The administration of crizanlizumab-tmca can cause severe adverse reactions, including infusion-related reactions. Crizanlizumab may also be immunogenic.2 The drug was well tolerated by patients participating in the SUSTAIN trial. Reactions associated with infusion occurred in 3% of the patients treated with the 5-mg/kg dose. Common adverse events included arthralgia, back pain, pyrexia, and abdominal pain.2 Pyrexia was a serious adverse event in 2 patients.3
1. Darbari DS, Sheehan VA, Ballas SK. The vaso-occlusive pain crisis in sickle cell disease: definition, pathophysiology, and management. Eur J Haematol. 2020;105(3):237-246. doi:10.1111/ejh.13430
2. Adakveo. Highlights of prescribing information. Novartis; revised 2021.
3. Blair HA. Crizanlizumab: first approval. Drugs. 2020 Jan;80(1):79-84. doi:10.1007/s40265-019-01254-2
4. Osunkwo I, Manwani D, Kanter J. Current and novel therapies for the prevention of vaso-occlusive crisis in sickle cell disease. Ther Adv Hematol. 2020;11:2040620720955000. doi:10.1177/2040620720955000
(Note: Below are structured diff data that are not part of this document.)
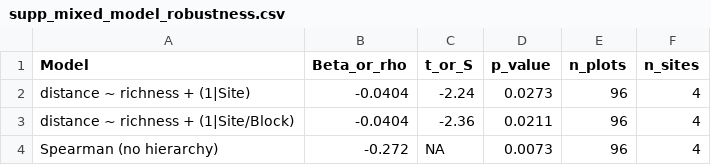
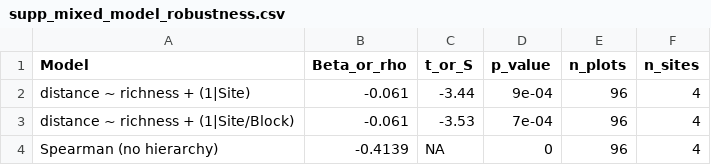
Before and after one commit to lwerden/Funcional-diversity-restoration-experiment, a CSV file: supp_mixed_model_robustness.csv, drawn as a sheet.

Commit message:
Add survival as 7th metric to multivariate dispersion analysis
Survival (plot-level proportion alive) added to PCA and betadisper
alongside the original 6 metrics (height, carbon, canopy cover,
height Gini, canopy Gini, carbon Gini). Strengthens the richness-
dispersion result (rho: -0.27 to -0.41, LMM p: 0.021 to 0.001)
and makes it robust to M2 inclusion (p = 0.001 vs previously 0.08).

Radar plot updated to 7 axes with proportion-of-max normalization
(replaces min-max). PCA annotation labels clarified. All sensitivity
analyses (LOO, permutation, replanting, mixed model) regenerated
with 7-metric numbers.

```diff
--- a/supp_mixed_model_robustness.csv
+++ b/supp_mixed_model_robustness.csv
@@ -1,4 +1,4 @@
 "Model","Beta_or_rho","t_or_S","p_value","n_plots","n_sites"
-"distance ~ richness + (1|Site)",-0.0404,-2.24,0.0273,96,4
-"distance ~ richness + (1|Site/Block)",-0.0404,-2.36,0.0211,96,4
-"Spearman (no hierarchy)",-0.272,NA,0.0073,96,4
+"distance ~ richness + (1|Site)",-0.061,-3.44,9e-04,96,4
+"distance ~ richness + (1|Site/Block)",-0.061,-3.53,7e-04,96,4
+"Spearman (no hierarchy)",-0.4139,NA,0,96,4
```
Also changed, not shown: supp_betadisper_pairwise.csv, supp_replanting_sensitivity.csv, 5 other files.
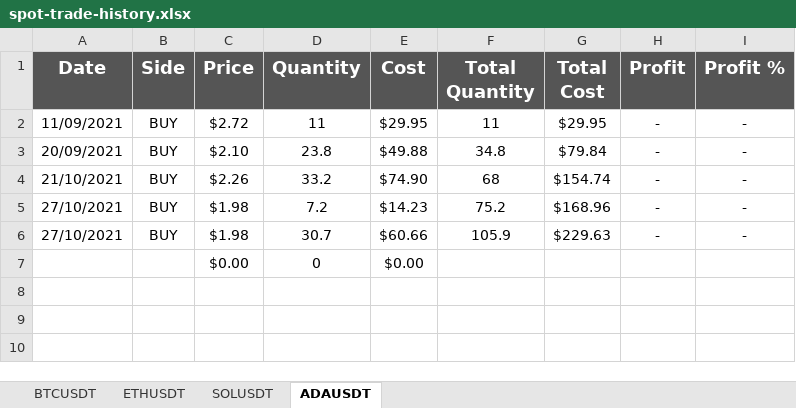
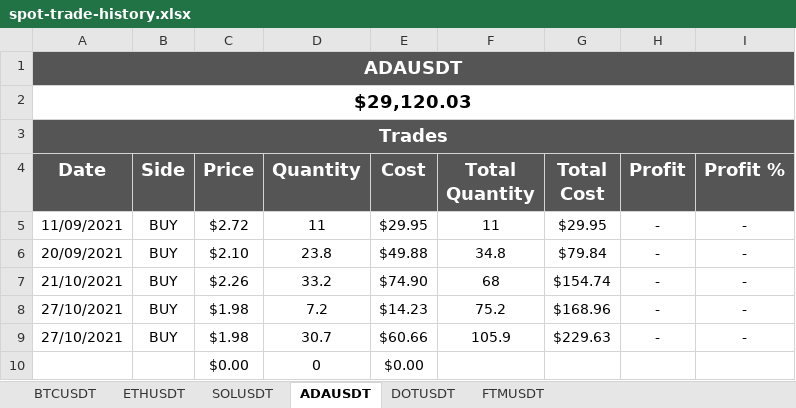
Before and after one commit to trejos07/crypto, an Excel workbook: spot-trade-history.xlsx, sheet ADAUSDT, drawn as a sheet; values as stored, in another font and other column widths than the file's, no borders; conditional formats not drawn; the diff names each change by its address in the sheet, - before the commit and + after, or states it on an @@ line.

```diff
--- a/spot-trade-history.xlsx (sheet ADAUSDT)
+++ b/spot-trade-history.xlsx (sheet ADAUSDT)
+sheet tab: DOTUSDT
+sheet tab: FTMUSDT
+row 1: ADAUSDT
+row 2: $29,120.03
+row 3: Trades
```
Also changed, not shown: sheet ETHUSDT, sheet BTCUSDT, sheet SOLUSDT, 2 other files.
5. Ataga KI, Kutlar A, Kanter J, et al. Crizanlizumab for the prevention of pain crises in sickle cell disease. N Engl J Med. 2017;376(5):429-439. doi:10.1056/NEJMoa1611770
Reviewed by Harshi Dhingra, MD, on 11/7/2021.